From 2D drawing to 3D – an architecture student from US

The public/participants came with different preconceive ideas, cultural backgrounds and experiences. The idea of culture became a ‘collaboration’. After a while, looking and reflecting on the works, this act of collaboration can become quite problematic. I was reading an article written by Thanom Chapakdee regarding Public Art and Collaboration and he mentions “Without having a real understanding of the local contexts of that community, artists pretentiously refer to the cultural benefits and improved living standard which community members will receive from art”. It makes me re-questioned whether the act of bringing in a different cultural context (Malay Singaporean) is problematic. What is my intention and how does bringing this into the context is relevant to the audience? How does it benefit them? I would like to end this with a quote “you know, the true essence of being an artist is not only in your art works. Your life, and how you lead it is far more important” (Navin Rawanchaikui, 2006). Sometimes, there is a need for me to constantly question my intentions of doing art and to be sincere about it.

Saturday, April 26, 2008

philosophy makes you think, belief makes you lazy

The ‘problematic-s’ of a society (or so they thought)

: the overflowing number of youth- *apparently, categorized according to their fashion sense = and perceived behaviour of a large number of them)
(thus to be associated seems to be a bad thing?)

high believe in fate (which obviously have to be followed by effort/persistence)

the extremely nonchalant attitude in most?

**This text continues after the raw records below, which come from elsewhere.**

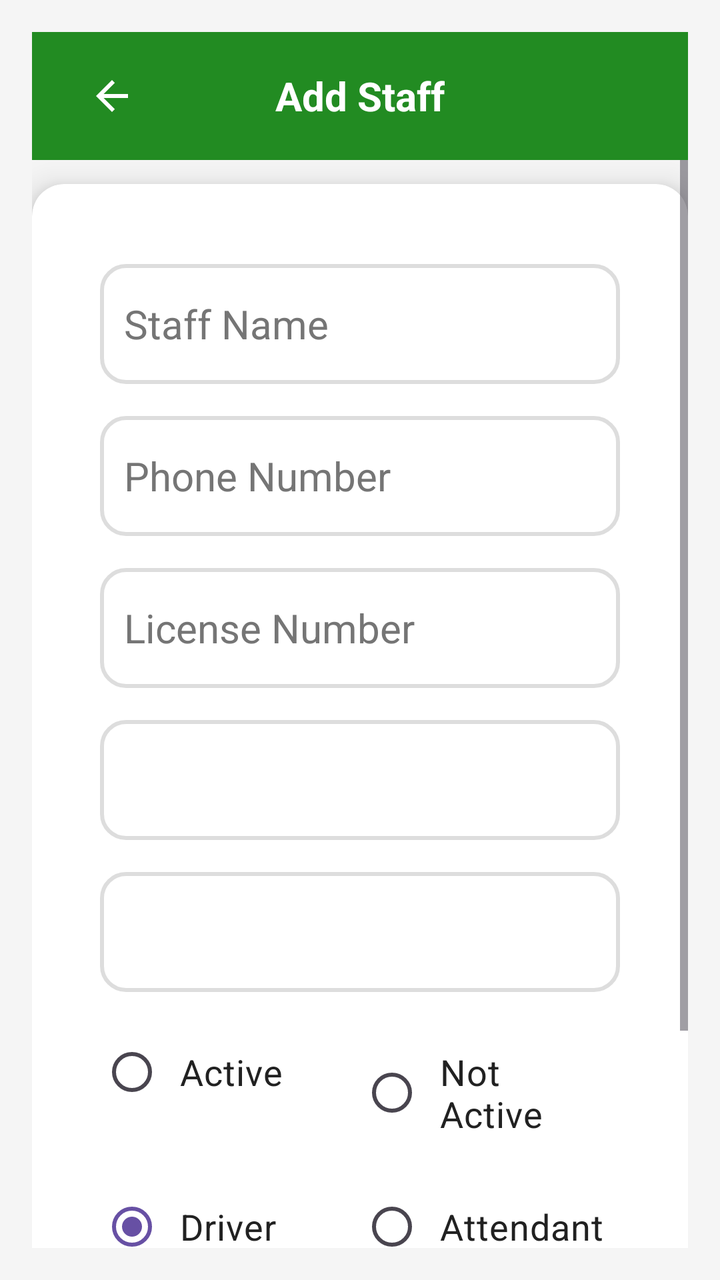
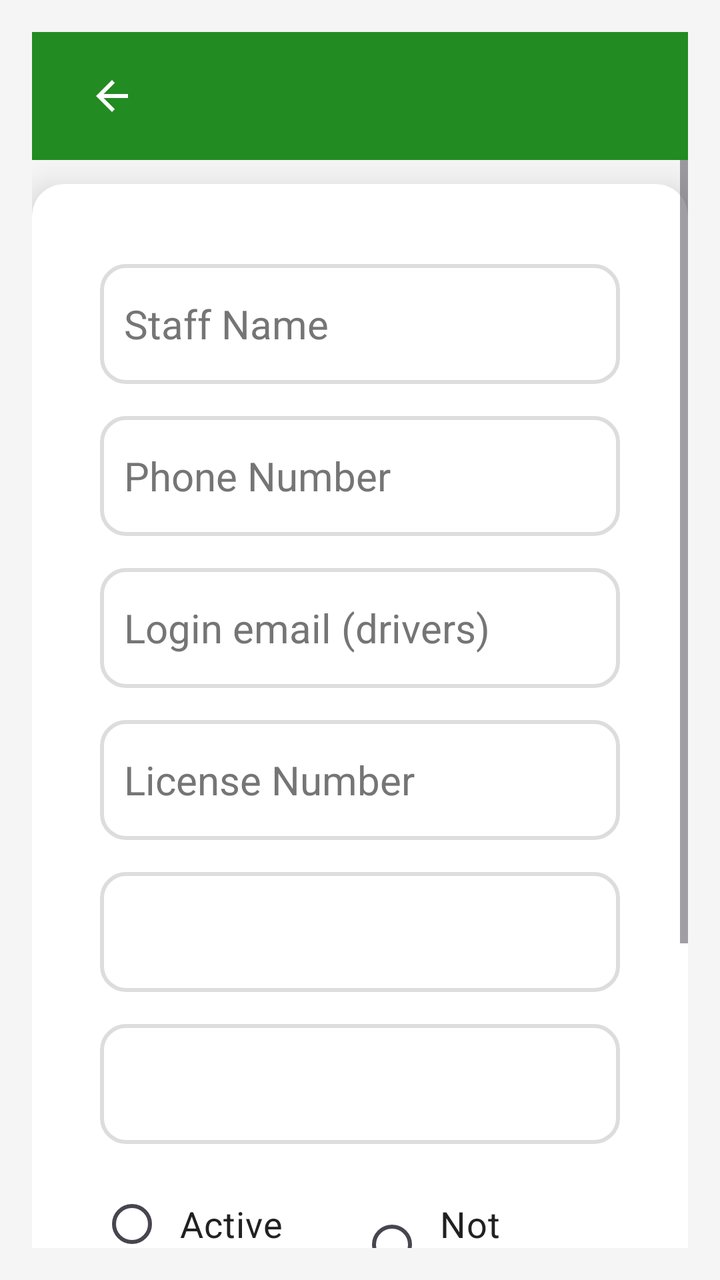

Before-and-after screenshots of an Android layout around one commit, followed by the original layout XML and the change that was made.
<!-- AndroidManifest.xml: application theme Theme.TransportApp -->
<!-- res/layout/activity_add_staff.xml -->
<?xml version="1.0" encoding="utf-8"?>
<LinearLayout xmlns:android="http://schemas.android.com/apk/res/android"
    xmlns:app="http://schemas.android.com/apk/res-auto"
    android:layout_width="match_parent"
    android:layout_height="match_parent"
    android:background="#F5F5F5"
    android:orientation="vertical"
    android:padding="16dp">

    
    <androidx.appcompat.widget.Toolbar
        android:layout_width="match_parent"
        android:layout_height="?attr/actionBarSize"
        android:background="@color/green"
        android:elevation="6dp"
        android:theme="@style/ThemeOverlay.AppCompat.Dark.ActionBar">

        <ImageButton
            android:layout_width="48dp"
            android:layout_height="48dp"
            android:layout_marginStart="12dp"
            android:background="@null"
            android:contentDescription="Back"
            android:src="@drawable/baseline_arrow_back_24"
            app:tint="@android:color/white" />

        <TextView
            android:layout_width="wrap_content"
            android:layout_height="wrap_content"
            android:layout_gravity="center"
            android:text="Add Staff"
            android:textColor="@android:color/white"
            android:textSize="20sp"
            android:textStyle="bold" />
    </androidx.appcompat.widget.Toolbar>

    
    <ScrollView
        android:layout_width="match_parent"
        android:layout_height="0dp"
        android:layout_weight="1"
        android:fillViewport="true">

        
        <androidx.cardview.widget.CardView
            android:layout_width="match_parent"
            android:layout_height="wrap_content"
            android:layout_marginTop="12dp"
            android:backgroundTint="@android:color/white"
            app:cardCornerRadius="16dp"
            app:cardElevation="10dp">

            <LinearLayout
                android:layout_width="match_parent"
                android:layout_height="wrap_content"
                android:orientation="vertical"
                android:padding="24dp">

                
                <EditText
                    android:id="@+id/driverNameInput"
                    android:layout_width="match_parent"
                    android:layout_height="60dp"
                    android:layout_marginHorizontal="10dp"
                    android:layout_marginTop="16dp"
                    android:background="@drawable/edittext_background"
                    android:hint="Staff Name"
                    android:inputType="text"
                    android:padding="12dp"
                    android:textColor="#212121"
                    android:textColorHint="#757575"
                    android:textSize="20sp" />

                
                <EditText
                    android:id="@+id/driverPhoneInput"
                    android:layout_width="match_parent"
                    android:layout_height="60dp"
                    android:layout_marginHorizontal="10dp"
                    android:layout_marginTop="16dp"
                    android:background="@drawable/edittext_background"
                    android:hint="Phone Number"
                    android:inputType="phone"
                    android:padding="12dp"
                    android:textColor="#212121"
                    android:textColorHint="#757575"
                    android:textSize="20sp" />

                
                <EditText
                    android:id="@+id/licenseNumberInput"
                    android:layout_width="match_parent"
                    android:layout_height="60dp"
                    android:layout_marginHorizontal="10dp"
                    android:layout_marginTop="16dp"
                    android:background="@drawable/edittext_background"
                    android:hint="License Number"
                    android:inputType="text"
                    android:padding="12dp"
                    android:textColor="#212121"
                    android:textColorHint="#757575"
                    android:textSize="20sp" />

                
                <Spinner
                    android:id="@+id/vehicleDropdown"
                    android:layout_width="match_parent"
                    android:layout_height="60dp"
                    android:layout_marginHorizontal="10dp"
                    android:layout_marginTop="16dp"
                    android:background="@drawable/edittext_background"
                    android:padding="12dp"
                    android:spinnerMode="dropdown" />

                
                <Spinner
                    android:id="@+id/routeDropdown"
                    android:layout_width="match_parent"
                    android:layout_height="60dp"
                    android:layout_marginHorizontal="10dp"
                    android:layout_marginTop="16dp"
                    android:background="@drawable/edittext_background"
                    android:padding="12dp"
                    android:spinnerMode="dropdown" />

                
                <RadioGroup
                    android:id="@+id/statusRadioGroup"
                    android:layout_width="match_parent"
                    android:layout_height="wrap_content"
                    android:layout_marginHorizontal="10dp"
                    android:layout_marginTop="16dp"
                    android:orientation="horizontal">

                    <RadioButton
                        android:id="@+id/activeRadioButton"
                        android:layout_width="0dp"
                        android:layout_height="wrap_content"
                        android:layout_weight="1"
                        android:padding="8dp"
                        android:text="Active"
                        android:textColor="#212121"
                        android:textSize="18sp" />

                    <RadioButton
                        android:id="@+id/notActiveRadioButton"
                        android:layout_width="0dp"
                        android:layout_height="wrap_content"
                        android:layout_weight="1"
                        android:padding="8dp"
                        android:text="Not Active"
                        android:textColor="#212121"
                        android:textSize="18sp" />
                </RadioGroup>

                
                <RadioGroup
                    android:id="@+id/roleRadioGroup"
                    android:layout_width="match_parent"
                    android:layout_height="wrap_content"
                    android:layout_marginHorizontal="10dp"
                    android:layout_marginTop="16dp"
                    android:orientation="horizontal">

                    <RadioButton
                        android:id="@+id/driverRadioButton"
                        android:layout_width="0dp"
                        android:layout_height="wrap_content"
                        android:layout_weight="1"
                        android:checked="true"
                        android:padding="8dp"
                        android:text="Driver"
                        android:textColor="#212121"
                        android:textSize="18sp" />

                    <RadioButton
                        android:id="@+id/attendantRadioButton"
                        android:layout_width="0dp"
                        android:layout_height="wrap_content"
                        android:layout_weight="1"
                        android:padding="8dp"
                        android:text="Attendant"
                        android:textColor="#212121"
                        android:textSize="18sp" />
                </RadioGroup>

                
                <Button
                    android:id="@+id/saveDriverButton"
                    android:layout_width="match_parent"
                    android:layout_height="wrap_content"
                    android:layout_gravity="center"
                    android:layout_marginTop="24dp"
                    android:layout_marginBottom="10dp"
                    android:backgroundTint="@color/green"
                    android:padding="16dp"
                    android:text="Save Staff"
                    android:textColor="@android:color/white"
                    android:textSize="18sp"
                    android:textStyle="bold"
                    app:cornerRadius="12dp" />
            </LinearLayout>
        </androidx.cardview.widget.CardView>
    </ScrollView>
</LinearLayout>
<!-- resources referenced by this layout -->
<resources>
  <color name="green">#228B22</color>
  <!-- drawable baseline_arrow_back_24 (drawable) -->
  <vector xmlns:android="http://schemas.android.com/apk/res/android" android:autoMirrored="true" android:height="24dp" android:tint="#000000" android:viewportHeight="24" android:viewportWidth="24" android:width="24dp">
        
      <path android:fillColor="@android:color/white" android:pathData="M20,11H7.83l5.59,-5.59L12,4l-8,8 8,8 1.41,-1.41L7.83,13H20v-2z"/>
      
  </vector>
  <!-- drawable edittext_background (drawable) -->
  <?xml version="1.0" encoding="utf-8"?>
  <shape xmlns:android="http://schemas.android.com/apk/res/android">
      <solid android:color="#FFFFFF" />
      <corners android:radius="12dp" />
      <stroke android:width="2dp" android:color="#DDDDDD" />
  </shape>
  <style name="Theme.TransportApp" parent="Base.Theme.TransportApp" />
  <style name="Base.Theme.TransportApp" parent="Theme.Material3.DayNight.NoActionBar">
          
          
      </style>
</resources>

<!-- the commit's change to res/layout/activity_add_staff.xml (unified diff, before → after) -->
@@ -3,36 +3,15 @@
     xmlns:app="http://schemas.android.com/apk/res-auto"
     android:layout_width="match_parent"
     android:layout_height="match_parent"
-    android:background="#F5F5F5"
+    android:background="@color/screen_background"
     android:orientation="vertical"
     android:padding="16dp">
 
     
-    <androidx.appcompat.widget.Toolbar
+    <include
+        layout="@layout/toolbar"
         android:layout_width="match_parent"
-        android:layout_height="?attr/actionBarSize"
-        android:background="@color/green"
-        android:elevation="6dp"
-        android:theme="@style/ThemeOverlay.AppCompat.Dark.ActionBar">
-
-        <ImageButton
-            android:layout_width="48dp"
-            android:layout_height="48dp"
-            android:layout_marginStart="12dp"
-            android:background="@null"
-            android:contentDescription="Back"
-            android:src="@drawable/baseline_arrow_back_24"
-            app:tint="@android:color/white" />
-
-        <TextView
-            android:layout_width="wrap_content"
-            android:layout_height="wrap_content"
-            android:layout_gravity="center"
-            android:text="Add Staff"
-            android:textColor="@android:color/white"
-            android:textSize="20sp"
-            android:textStyle="bold" />
-    </androidx.appcompat.widget.Toolbar>
+        android:layout_height="?attr/actionBarSize" />
 
     
     <ScrollView
@@ -42,7 +21,7 @@
         android:fillViewport="true">
 
         
-        <androidx.cardview.widget.CardView
+        <com.google.android.material.card.MaterialCardView
             android:layout_width="match_parent"
             android:layout_height="wrap_content"
             android:layout_marginTop="12dp"
@@ -64,11 +43,11 @@
                     android:layout_marginHorizontal="10dp"
                     android:layout_marginTop="16dp"
                     android:background="@drawable/edittext_background"
-                    android:hint="Staff Name"
+                    android:hint="@string/hint_staff_name"
                     android:inputType="text"
                     android:padding="12dp"
-                    android:textColor="#212121"
-                    android:textColorHint="#757575"
+                    android:textColor="@color/text_primary"
+                    android:textColorHint="@color/text_hint"
                     android:textSize="20sp" />
 
                 
@@ -79,11 +58,27 @@
                     android:layout_marginHorizontal="10dp"
                     android:layout_marginTop="16dp"
                     android:background="@drawable/edittext_background"
-                    android:hint="Phone Number"
+                    android:hint="@string/hint_phone_number"
                     android:inputType="phone"
                     android:padding="12dp"
-                    android:textColor="#212121"
-                    android:textColorHint="#757575"
+                    android:textColor="@color/text_primary"
+                    android:textColorHint="@color/text_hint"
+                    android:textSize="20sp" />
+
+                
+                <EditText
+                    android:id="@+id/staffEmailInput"
+                    android:layout_width="match_parent"
+                    android:layout_height="60dp"
+                    android:layout_marginHorizontal="10dp"
+                    android:layout_marginTop="16dp"
+                    android:autofillHints="emailAddress"
+                    android:background="@drawable/edittext_background"
+                    android:hint="@string/staff_email_hint"
+                    android:inputType="textEmailAddress"
+                    android:padding="12dp"
+                    android:textColor="@color/text_primary"
+                    android:textColorHint="@color/text_hint"
                     android:textSize="20sp" />
 
                 
@@ -94,11 +89,11 @@
                     android:layout_marginHorizontal="10dp"
                     android:layout_marginTop="16dp"
                     android:background="@drawable/edittext_background"
-                    android:hint="License Number"
+                    android:hint="@string/hint_license_number"
                     android:inputType="text"
                     android:padding="12dp"
-                    android:textColor="#212121"
-                    android:textColorHint="#757575"
+                    android:textColor="@color/text_primary"
+                    android:textColorHint="@color/text_hint"
                     android:textSize="20sp" />
 
                 
@@ -138,8 +133,8 @@
                         android:layout_height="wrap_content"
                         android:layout_weight="1"
                         android:padding="8dp"
-                        android:text="Active"
-                        android:textColor="#212121"
+                        android:text="@string/active"
+                        android:textColor="@color/text_primary"
                         android:textSize="18sp" />
 
                     <RadioButton
@@ -148,8 +143,8 @@
                         android:layout_height="wrap_content"
                         android:layout_weight="1"
                         android:padding="8dp"
-                        android:text="Not Active"
-                        android:textColor="#212121"
+                        android:text="@string/not_active"
+                        android:textColor="@color/text_primary"
                         android:textSize="18sp" />
                 </RadioGroup>
 
@@ -169,8 +164,8 @@
                         android:layout_weight="1"
                         android:checked="true"
                         android:padding="8dp"
-                        android:text="Driver"
-                        android:textColor="#212121"
+                        android:text="@string/driver"
+                        android:textColor="@color/text_primary"
                         android:textSize="18sp" />
 
                     <RadioButton
@@ -179,8 +174,8 @@
                         android:layout_height="wrap_content"
                         android:layout_weight="1"
                         android:padding="8dp"
-                        android:text="Attendant"
-                        android:textColor="#212121"
+                        android:text="@string/attendant"
+                        android:textColor="@color/text_primary"
                         android:textSize="18sp" />
                 </RadioGroup>
 
@@ -194,12 +189,42 @@
                     android:layout_marginBottom="10dp"
                     android:backgroundTint="@color/green"
                     android:padding="16dp"
-                    android:text="Save Staff"
+                    android:text="@string/save_staff"
                     android:textColor="@android:color/white"
                     android:textSize="18sp"
                     android:textStyle="bold"
                     app:cornerRadius="12dp" />
             </LinearLayout>
-        </androidx.cardview.widget.CardView>
+        </com.google.android.material.card.MaterialCardView>
     </ScrollView>
 </LinearLayout>
+<!-- res/layout/toolbar.xml (included above) -->
+<?xml version="1.0" encoding="utf-8"?>
+<com.google.android.material.appbar.MaterialToolbar xmlns:android="http://schemas.android.com/apk/res/android"
+    xmlns:app="http://schemas.android.com/apk/res-auto"
+    android:id="@+id/toolbar"
+    android:layout_width="match_parent"
+    android:layout_height="?attr/actionBarSize"
+    android:background="@color/green"
+    android:elevation="4dp"
+    android:theme="@style/ThemeOverlay.AppCompat.Dark.ActionBar">
+
+    <ImageButton
+        android:id="@+id/backButton"
+        android:layout_width="48dp"
+        android:layout_height="48dp"
+        android:layout_marginStart="12dp"
+        android:background="@null"
+        android:contentDescription="@string/back_button_desc"
+        android:src="@drawable/baseline_arrow_back_24"
+        app:tint="@android:color/white" />
+
+    <TextView
+        android:id="@+id/toolbar_title"
+        android:layout_width="wrap_content"
+        android:layout_height="wrap_content"
+        android:layout_gravity="center"
+        android:textColor="@android:color/white"
+        android:textSize="22sp"
+        android:textStyle="bold" />
+</com.google.android.material.appbar.MaterialToolbar>
<!-- resource entries referenced after the edit -->
@@ -1,6 +1,9 @@
 <!-- resources referenced by this layout -->
 <resources>
   <color name="green">#228B22</color>
+  <color name="screen_background">#F5F5F5</color>
+  <color name="text_hint">#757575</color>
+  <color name="text_primary">#212121</color>
   <!-- drawable baseline_arrow_back_24 (drawable) -->
   <vector xmlns:android="http://schemas.android.com/apk/res/android" android:autoMirrored="true" android:height="24dp" android:tint="#000000" android:viewportHeight="24" android:viewportWidth="24" android:width="24dp">
         
@@ -14,10 +17,28 @@
       <corners android:radius="12dp" />
       <stroke android:width="2dp" android:color="#DDDDDD" />
   </shape>
+  <string name="active">Active</string>
+  <string name="attendant">Attendant</string>
+  <string name="back_button_desc">Navigate back</string>
+  <string name="driver">Driver</string>
+  <string name="hint_license_number">License Number</string>
+  <string name="hint_phone_number">Phone Number</string>
+  <string name="hint_staff_name">Staff Name</string>
+  <string name="not_active">Not Active</string>
+  <string name="save_staff">Save Staff</string>
+  <string name="staff_email_hint">Login email (drivers)</string>
   <style name="Theme.TransportApp" parent="Base.Theme.TransportApp" />
   <style name="Base.Theme.TransportApp" parent="Theme.Material3.DayNight.NoActionBar">
           
+          <item name="colorPrimary">@color/green</item>
+          <item name="colorOnPrimary">@color/white</item>
+          <item name="colorSecondary">@color/accent_orange</item>
+          <item name="colorOnSecondary">@color/black</item>
           
+          <item name="materialCardViewStyle">@style/Widget.Material3.CardView.Elevated</item>
       </style>
+  <color name="white">#FFFFFFFF</color>
+  <color name="accent_orange">#FF9800</color>
+  <color name="black">#FF000000</color>
 </resources>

" When I had finished the first volume of this book, for some little time I
gave myself up to thought because I felt that the period of my lifetime
had witnessed so many wonderful changes and new things which our
grand-parents had never seen. Such events provided me with much food for
meditation. I viewed with particular disfavour the lives led by the Malays
and the circumstances of those with whom I had been acquainted. I had
observed their conduct, behaviour and habits from my youth up to, the
present time and had found that, as time went on, so far from becoming
more intelligent they became more and more stupid. I considered the matter
carefully in my mind and came to the conclusion that there were several
reasons for this state of affairs, but that the main one was the
inhumanity and the repressive tyranny of the Malay rulers, especially
towards their own subjects. The point had been reached at which their
hearts had become like soil which no longer receives its nourishment, and
wherein therefore nothing at all can grow. Industry, intelligence and
learning cannot flourish among them and they are simply like trees in the
jungle falling which ever way the wind blows. I noticed that they were
always railed by men of other races, small fry whose only value is to
provide food for the big fry."
(Munshi Abdullah)